Exclude images and print all the records verbatim.

>>

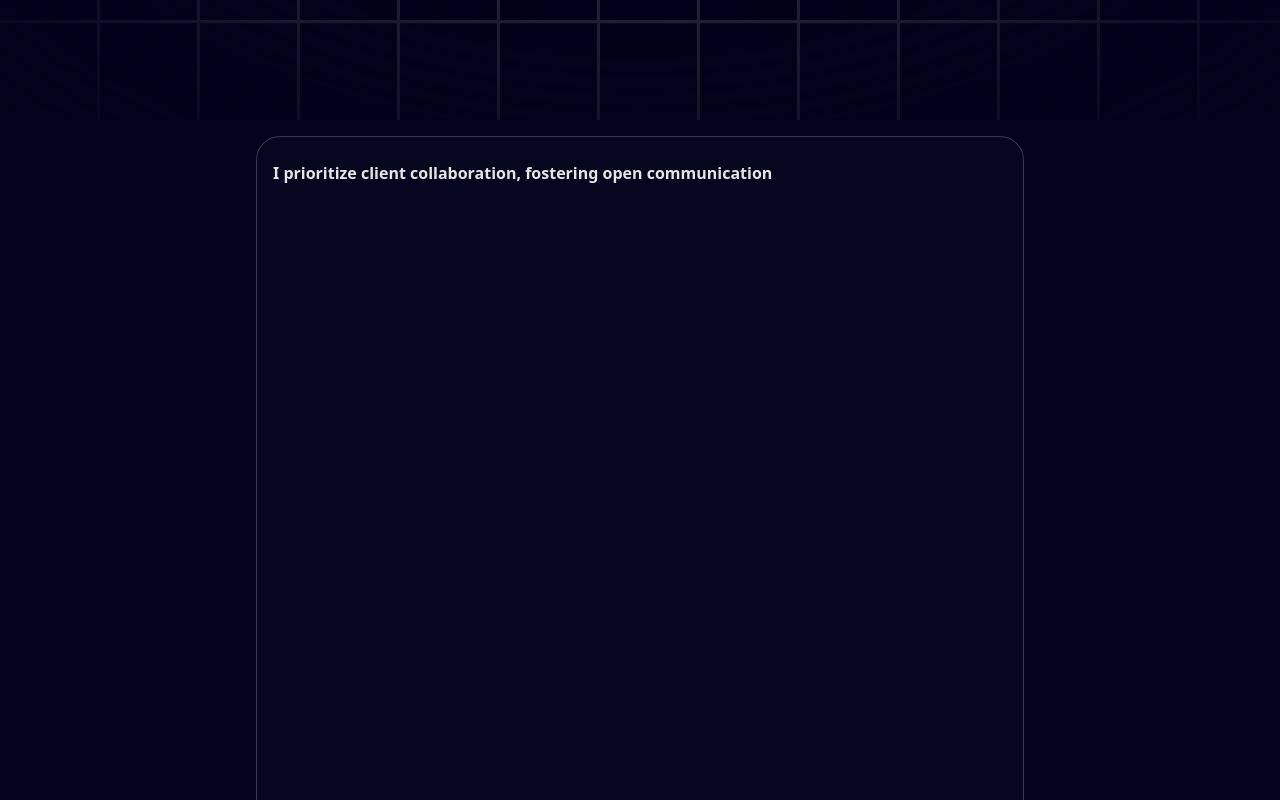
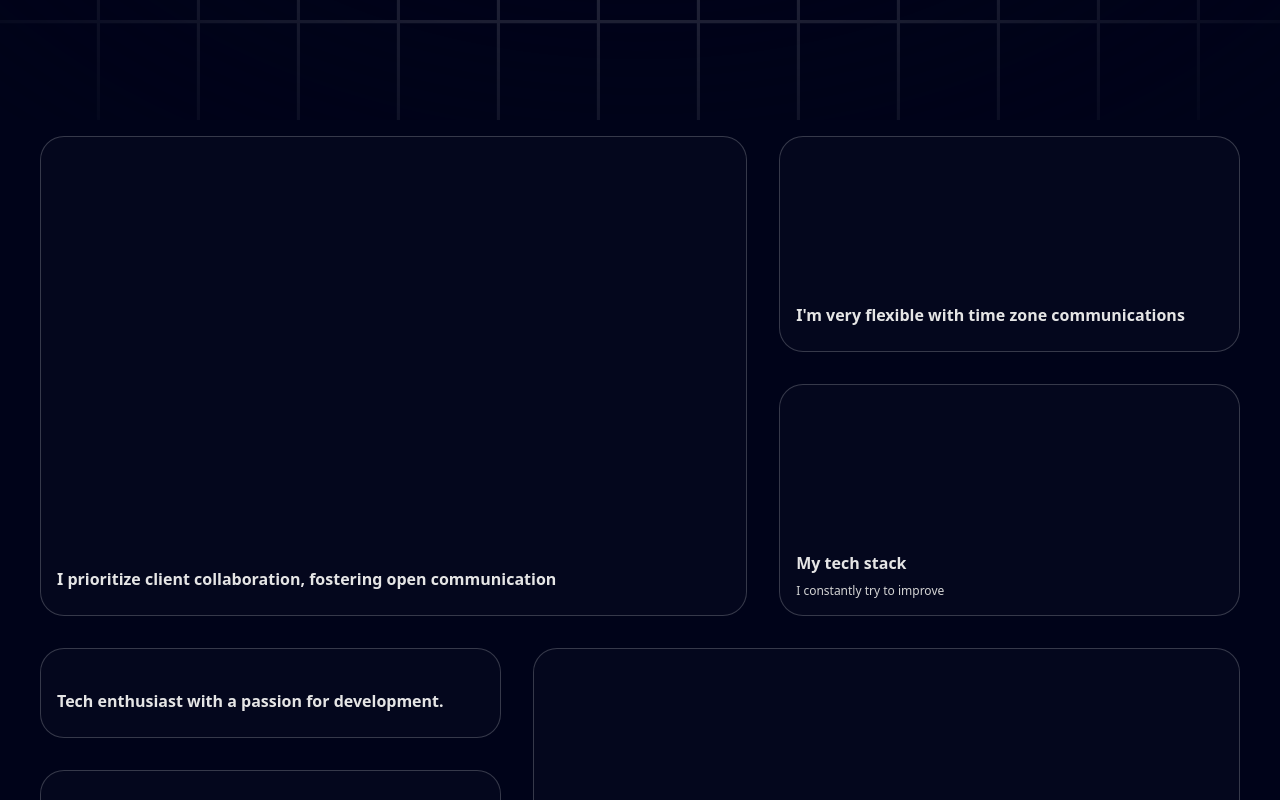
Before and after one commit to VSupunK/NextJS-Portfolio, a Next.js app: page / in a window 1280 px wide. Shown: the part 680-1480 px from the top of the page. Built offline with nearby package versions, Linux system fonts and the light colour scheme.

Commit message:
Updated Gride layout

```diff
--- a/app/layout.tsx
+++ b/app/layout.tsx
@@ -7,7 +7,7 @@ import { ThemeProvider } from "./provider";
 const inter = Inter({ subsets: ["latin"] });
 
 export const metadata: Metadata = {
-  title: "Adrian's Portfolio",
+  title: "Supuns's Portfolio",
   description: "Modern & Minimal JS Mastery Portfolio",
 };
 
--- a/app/page.tsx
+++ b/app/page.tsx
@@ -6,8 +6,8 @@ import { FaHome } from "react-icons/fa";
 
 export default function Home() {
   return (
-    <main className="relative bg-black-100 flex justify-center items-center flex-col overflow-hidden mx-auto sm:px-10">
-      <div>
+    <main className="relative bg-black-100 flex justify-center items-center flex-col overflow-hidden mx-auto sm:px-10 px-5">
+      <div className="max-w-7xl w-full">
         <FloatingNav navItems= {[{name: 'Home', link: '/', icon: <FaHome/>} ]} />
         <Hero />
         <Grid />
--- a/components/ui/BentoGrid.tsx
+++ b/components/ui/BentoGrid.tsx
@@ -10,7 +10,7 @@ export const BentoGrid = ({
   return (
     <div
       className={cn(
-        "grid md:auto-rows-[18rem] grid-cols-1 md:grid-cols-3 gap-4 max-w-7xl mx-auto ",
+        "grid grid-cols-1 md:grid-cols-6 lg:grid-cols-5 md:grid-row-7 gap-4 lg:gap-8 mx-auto",
         className
       )}
     >
@@ -52,6 +52,10 @@ export const BentoGridItem = ({
           "linear-gradient(90deg, rgba(4,7,29,1) 0%, rgba(12,14,35,1) 100%)",
       }}
     >
+      <div className={`${id === 6} && 'flex justify-center h-full`}>
+
+      </div>
+
       <div className="group-hover/bento:translate-x-2 transition duration-200">
         <div className="font-sans font-bold text-neutral-600 dark:text-neutral-200 mb-2 mt-2">
           {title}
```
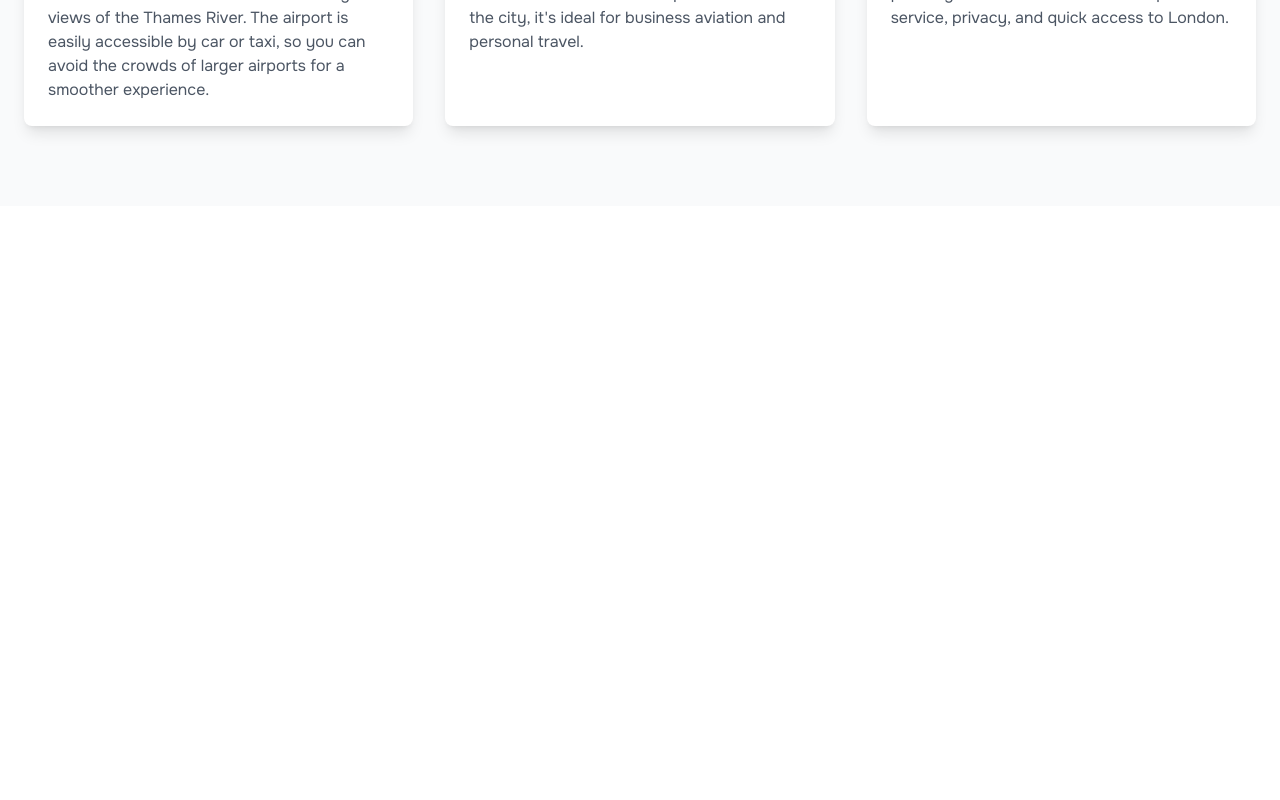
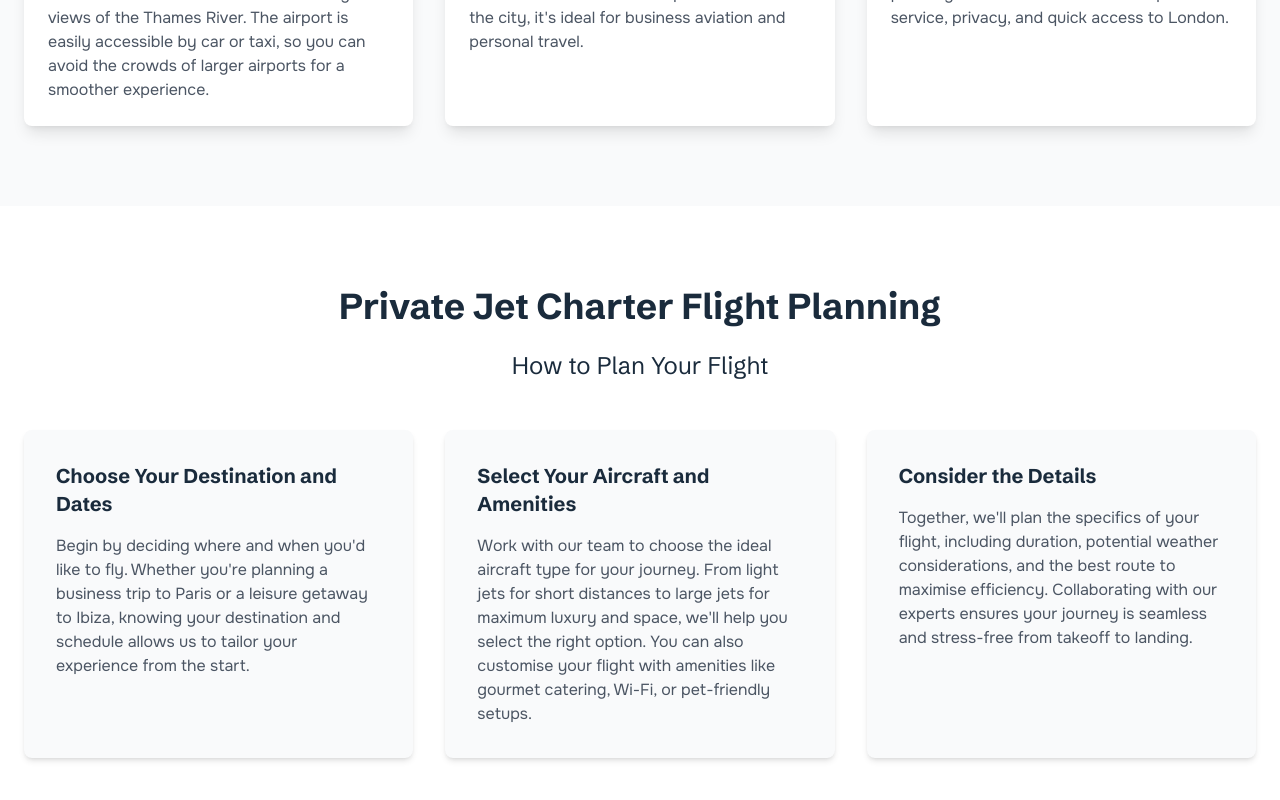
Before and after one commit to cudedesign/private-jet-luxury-leads, a React (Vite) app: page / in a window 1280 px wide. Shown: the part 2570-3370 px from the top of the page. Before the commit the page ends 2776 px from the top, so only its background shows below. Built offline with nearby package versions, Linux system fonts and the light colour scheme.

Commit message:
Add flight planning section
Implemented a new section for "Private Jet Charter Flight Planning" that includes guidance on choosing a destination and dates, selecting an aircraft and amenities, and considering flight details for a seamless experience.
[skip gpt_engineer]

```diff
--- /dev/null
+++ b/src/components/FlightPlanningSection.tsx
@@ -0,0 +1,47 @@
+const FlightPlanningSection = () => {
+  const steps = [
+    {
+      title: "Choose Your Destination and Dates",
+      description: "Begin by deciding where and when you'd like to fly. Whether you're planning a business trip to Paris or a leisure getaway to Ibiza, knowing your destination and schedule allows us to tailor your experience from the start."
+    },
+    {
+      title: "Select Your Aircraft and Amenities",
+      description: "Work with our team to choose the ideal aircraft type for your journey. From light jets for short distances to large jets for maximum luxury and space, we'll help you select the right option. You can also customise your flight with amenities like gourmet catering, Wi-Fi, or pet-friendly setups."
+    },
+    {
+      title: "Consider the Details",
+      description: "Together, we'll plan the specifics of your flight, including duration, potential weather considerations, and the best route to maximise efficiency. Collaborating with our experts ensures your journey is seamless and stress-free from takeoff to landing."
+    }
+  ];
+
+  return (
+    <section className="py-20 bg-white">
+      <div className="container mx-auto px-6">
+        <h2 className="text-3xl md:text-4xl font-schibsted font-bold text-navy text-center mb-6">
+          Private Jet Charter Flight Planning
+        </h2>
+        <h3 className="text-xl md:text-2xl font-schibsted text-navy text-center mb-12">
+          How to Plan Your Flight
+        </h3>
+
+        <div className="grid md:grid-cols-3 gap-8">
+          {steps.map((step, index) => (
+            <div
+              key={index}
+              className="bg-gray-50 rounded-lg p-8 shadow-md hover:shadow-lg transition-shadow"
+            >
+              <h4 className="text-xl font-schibsted font-bold text-navy mb-4">
+                {step.title}
+              </h4>
+              <p className="text-gray-600">
+                {step.description}
+              </p>
+            </div>
+          ))}
+        </div>
+      </div>
+    </section>
+  );
+};
+
+export default FlightPlanningSection;
--- a/src/pages/Index.tsx
+++ b/src/pages/Index.tsx
@@ -1,6 +1,7 @@
 import HeroSection from "@/components/HeroSection";
 import DestinationsSection from "@/components/DestinationsSection";
 import AirportsSection from "@/components/AirportsSection";
+import FlightPlanningSection from "@/components/FlightPlanningSection";
 
 const Index = () => {
   return (
@@ -16,6 +17,7 @@ const Index = () => {
       <HeroSection />
       <DestinationsSection />
       <AirportsSection />
+      <FlightPlanningSection />
     </div>
   );
 };
```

<<

Task response:
Before and after one commit to VSupunK/NextJS-Portfolio, a Next.js app: page / in a window 1280 px wide. Shown: the part 680-1480 px from the top of the page. Built offline with nearby package versions, Linux system fonts and the light colour scheme.

Commit message:
Updated Gride layout

```diff
--- a/app/layout.tsx
+++ b/app/layout.tsx
@@ -7,7 +7,7 @@ import { ThemeProvider } from "./provider";
 const inter = Inter({ subsets: ["latin"] });
 
 export const metadata: Metadata = {
-  title: "Adrian's Portfolio",
+  title: "Supuns's Portfolio",
   description: "Modern & Minimal JS Mastery Portfolio",
 };
 
--- a/app/page.tsx
+++ b/app/page.tsx
@@ -6,8 +6,8 @@ import { FaHome } from "react-icons/fa";
 
 export default function Home() {
   return (
-    <main className="relative bg-black-100 flex justify-center items-center flex-col overflow-hidden mx-auto sm:px-10">
-      <div>
+    <main className="relative bg-black-100 flex justify-center items-center flex-col overflow-hidden mx-auto sm:px-10 px-5">
+      <div className="max-w-7xl w-full">
         <FloatingNav navItems= {[{name: 'Home', link: '/', icon: <FaHome/>} ]} />
         <Hero />
         <Grid />
--- a/components/ui/BentoGrid.tsx
+++ b/components/ui/BentoGrid.tsx
@@ -10,7 +10,7 @@ export const BentoGrid = ({
   return (
     <div
       className={cn(
-        "grid md:auto-rows-[18rem] grid-cols-1 md:grid-cols-3 gap-4 max-w-7xl mx-auto ",
+        "grid grid-cols-1 md:grid-cols-6 lg:grid-cols-5 md:grid-row-7 gap-4 lg:gap-8 mx-auto",
         className
       )}
     >
@@ -52,6 +52,10 @@ export const BentoGridItem = ({
           "linear-gradient(90deg, rgba(4,7,29,1) 0%, rgba(12,14,35,1) 100%)",
       }}
     >
+      <div className={`${id === 6} && 'flex justify-center h-full`}>
+
+      </div>
+
       <div className="group-hover/bento:translate-x-2 transition duration-200">
         <div className="font-sans font-bold text-neutral-600 dark:text-neutral-200 mb-2 mt-2">
           {title}
```
Before and after one commit to cudedesign/private-jet-luxury-leads, a React (Vite) app: page / in a window 1280 px wide. Shown: the part 2570-3370 px from the top of the page. Before the commit the page ends 2776 px from the top, so only its background shows below. Built offline with nearby package versions, Linux system fonts and the light colour scheme.

Commit message:
Add flight planning section
Implemented a new section for "Private Jet Charter Flight Planning" that includes guidance on choosing a destination and dates, selecting an aircraft and amenities, and considering flight details for a seamless experience.
[skip gpt_engineer]

```diff
--- /dev/null
+++ b/src/components/FlightPlanningSection.tsx
@@ -0,0 +1,47 @@
+const FlightPlanningSection = () => {
+  const steps = [
+    {
+      title: "Choose Your Destination and Dates",
+      description: "Begin by deciding where and when you'd like to fly. Whether you're planning a business trip to Paris or a leisure getaway to Ibiza, knowing your destination and schedule allows us to tailor your experience from the start."
+    },
+    {
+      title: "Select Your Aircraft and Amenities",
+      description: "Work with our team to choose the ideal aircraft type for your journey. From light jets for short distances to large jets for maximum luxury and space, we'll help you select the right option. You can also customise your flight with amenities like gourmet catering, Wi-Fi, or pet-friendly setups."
+    },
+    {
+      title: "Consider the Details",
+      description: "Together, we'll plan the specifics of your flight, including duration, potential weather considerations, and the best route to maximise efficiency. Collaborating with our experts ensures your journey is seamless and stress-free from takeoff to landing."
+    }
+  ];
+
+  return (
+    <section className="py-20 bg-white">
+      <div className="container mx-auto px-6">
+        <h2 className="text-3xl md:text-4xl font-schibsted font-bold text-navy text-center mb-6">
+          Private Jet Charter Flight Planning
+        </h2>
+        <h3 className="text-xl md:text-2xl font-schibsted text-navy text-center mb-12">
+          How to Plan Your Flight
+        </h3>
+
+        <div className="grid md:grid-cols-3 gap-8">
+          {steps.map((step, index) => (
+            <div
+              key={index}
+              className="bg-gray-50 rounded-lg p-8 shadow-md hover:shadow-lg transition-shadow"
+            >
+              <h4 className="text-xl font-schibsted font-bold text-navy mb-4">
+                {step.title}
+              </h4>
+              <p className="text-gray-600">
+                {step.description}
+              </p>
+            </div>
+          ))}
+        </div>
+      </div>
+    </section>
+  );
+};
+
+export default FlightPlanningSection;
--- a/src/pages/Index.tsx
+++ b/src/pages/Index.tsx
@@ -1,6 +1,7 @@
 import HeroSection from "@/components/HeroSection";
 import DestinationsSection from "@/components/DestinationsSection";
 import AirportsSection from "@/components/AirportsSection";
+import FlightPlanningSection from "@/components/FlightPlanningSection";
 
 const Index = () => {
   return (
@@ -16,6 +17,7 @@ const Index = () => {
       <HeroSection />
       <DestinationsSection />
       <AirportsSection />
+      <FlightPlanningSection />
     </div>
   );
 };
```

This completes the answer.